James Yaffe comments:

Nationality: American. Born: Chicago, Illinois, 1927. Education: Fieldston School, graduated 1944; Yale University, New Haven, Connecticut, 1944-48, B.A. (summa cum laude) 1948 (Phi Beta Kappa). Military Service: Served in the United States Navy, 1945-46. Career: Since 1968 member of the Department of English, currently professor of English, and since 1981 Director of General Studies, Colorado College, Colorado Springs. Awards: National Endowment for the Arts award, for drama, 1968.



The Good-for-Nothing. Boston, Little Brown, and London, Constable, 1953.

What's the Big Hurry? Boston, Little Brown, 1954; as Angry Uncle Dan, London, Constable, 1955.

Nothing But the Night. Boston, Little Brown, 1957; London, Cape, 1958.

Mister Margolies. New York, Random House, 1962.

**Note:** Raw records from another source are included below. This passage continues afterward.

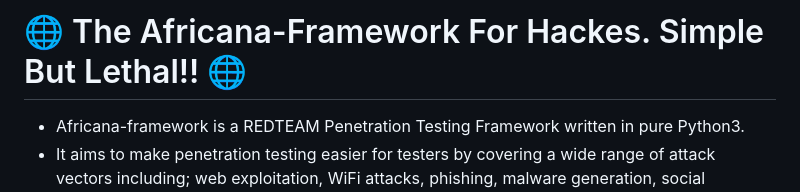
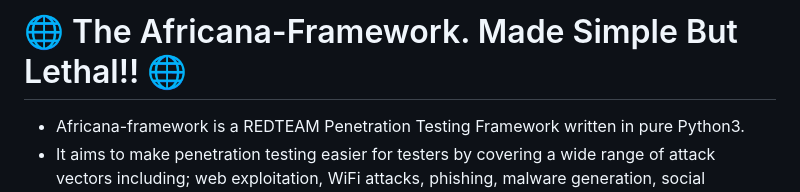
Before and after one commit to CHEGEBB/africana-framework, a Markdown page: README.md, the part around the change. GitHub-like rendering.

```diff
--- a/README.md
+++ b/README.md
@@ -1,4 +1,4 @@
-# 🌐 The Africana-Framework For Hackes. Simple But Lethal!! 🌐
+# 🌐 The Africana-Framework. Made Simple But Lethal!! 🌐
 
 * Africana-framework is a REDTEAM Penetration Testing Framework written in pure Python3.
 * It aims to make penetration testing easier for testers by covering a wide range of attack vectors including;
```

Nobody Does You Any Favors. New York, Putnam, 1966.

The Voyage of the Franz Joseph. New York, Putnam, 1970.

Saul and Morris, Worlds Apart. New York, Holt Rinehart, 1982.

A Nice Murder for Mom. New York, St. Martin's Press, 1988.

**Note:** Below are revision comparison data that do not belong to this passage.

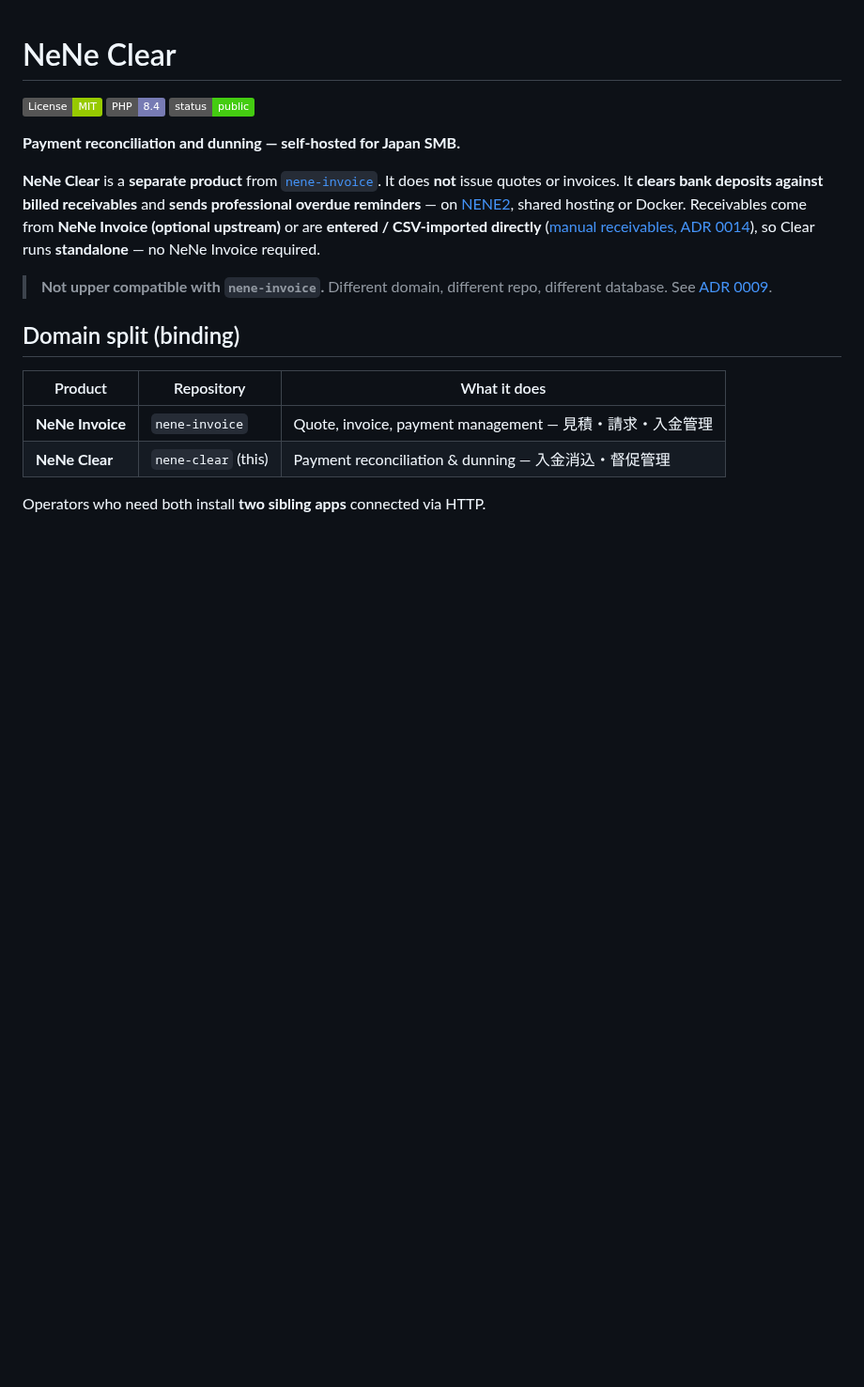
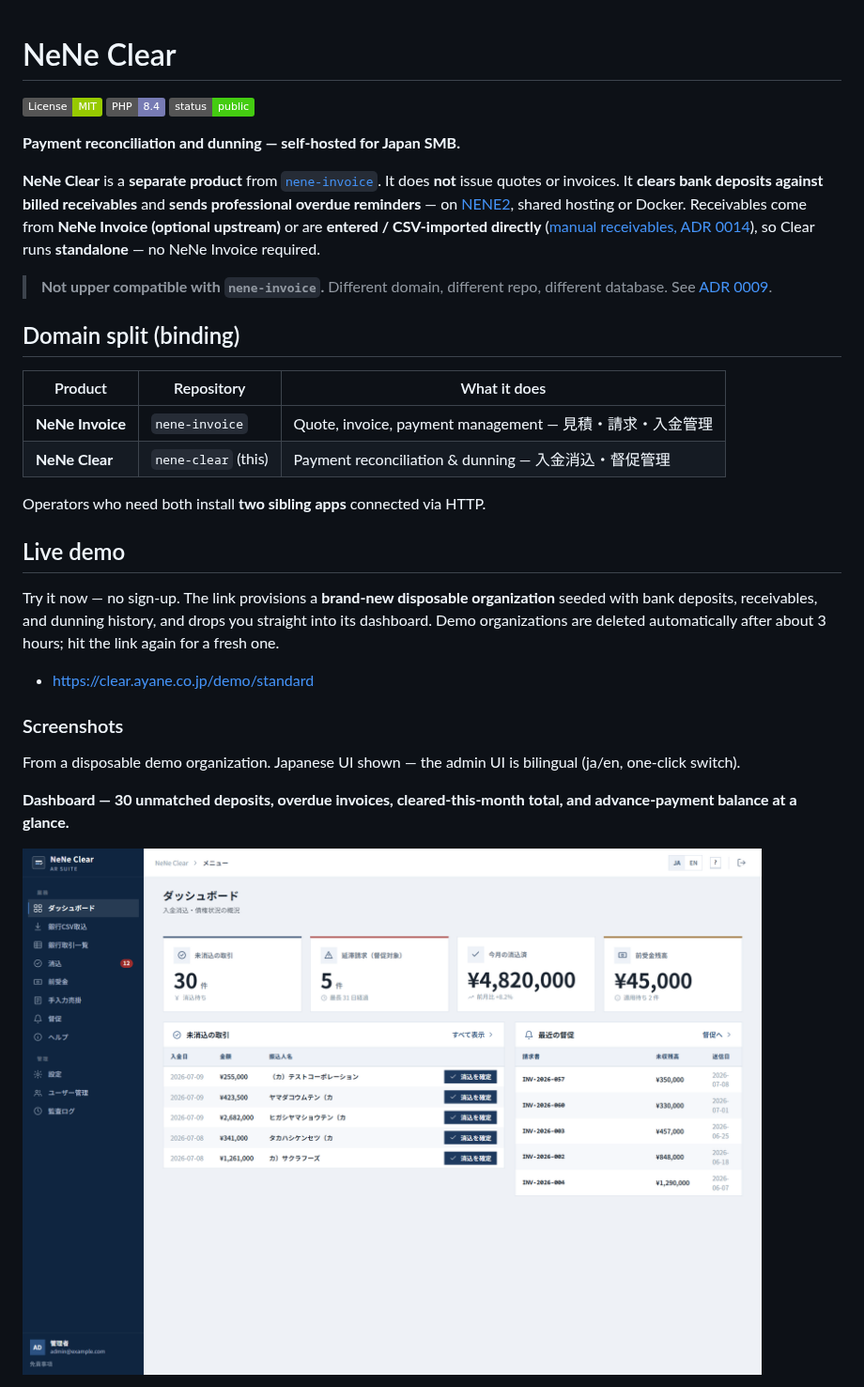
Before and after one commit to hideyukiMORI/nene-clear, a Markdown page: README.md, the part around one of its changes. Shown at 94% size. Drawn GitHub-style; pictures changed too: docs/images/demo-01-dashboard.png (added); badges without logos; blank space fills up the shorter version.

```diff
--- a/README.md
+++ b/README.md
@@ -18,3 +18,18 @@
 | **NeNe Clear** | `nene-clear` (this) | Payment reconciliation & dunning — 入金消込・督促管理 |
 
 Operators who need both install **two sibling apps** connected via HTTP.
+
+## Live demo
+
+Try it now — no sign-up. The link provisions a **brand-new disposable organization** seeded with bank deposits, receivables, and dunning history, and drops you straight into its dashboard. Demo organizations are deleted automatically after about 3 hours; hit the link again for a fresh one.
+
+- <https://clear.ayane.co.jp/demo/standard>
+
+### Screenshots
+
+From a disposable demo organization. Japanese UI shown — the admin UI is bilingual (ja/en, one-click switch).
+
+**Dashboard — 30 unmatched deposits, overdue invoices, cleared-this-month total, and advance-payment balance at a glance.**
+
+![Dashboard with unmatched-deposit, overdue, cleared-this-month, and advance-payment KPI cards](./docs/images/demo-01-dashboard.png)
+
```
Also changed, not shown: other parts of README.md (+15 -0 lines), docs/images/demo-02-bank-transactions.png (added), docs/images/demo-03-reconciliation.png (added), docs/images/demo-04-dunning.png (added), docs/images/demo-05-audit-log.png (added).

Mom Meets Her Maker. New York, St. Martin's Press, 1990.

Mom Doth Murder Sleep. New York, St. Martin's Press, 1991.

Mom Among the Liars. New York, St. Martin's Press, 1993.

Short Stories

Poor Cousin Evelyn. Boston, Little Brown, 1951; London, Constable, 1952.

My Mother, the Detective: The Complete "Mom" Short Stories. Norfolk, Virginia, Crippen and Landru Publishers, 1997.

Uncollected Short Stories

"On the Brink," in The Queen's Awards 8, edited by Ellery Queen. Boston, Little Brown, and London, Gollancz, 1953.

"One of the Family," in The Queen's Awards 11, edited by Ellery Queen. New York, Simon and Schuster, and London, Collins, 1956.

"The Problem of the Emperor's Mushrooms," in All But Impossible!, edited by Edward D. Hoch. New Haven, Connecticut, Ticknor and Fields, 1981; London, Hale, 1983.

"D.I.C. (Department of Impossible Crimes)," in Ellery Queen's Book of First Appearances, edited by Ellery Queen and Eleanor Sullivan. New York, Dial Press, 1982.


The Deadly Game, adaptation of a novel by Friedrich Dürrenmatt (produced New York, 1960; London, 1967). New York, Dramatists Play Service, 1960.

This Year's Genie (for children), in Eight Plays 2, edited by Malcolm Stuart Fellows. London, Cassell, 1965.

Ivory Tower, with Jerome Weidman (produced Ann Arbor, Michigan, 1968). New York, Dramatists Play Service, 1969.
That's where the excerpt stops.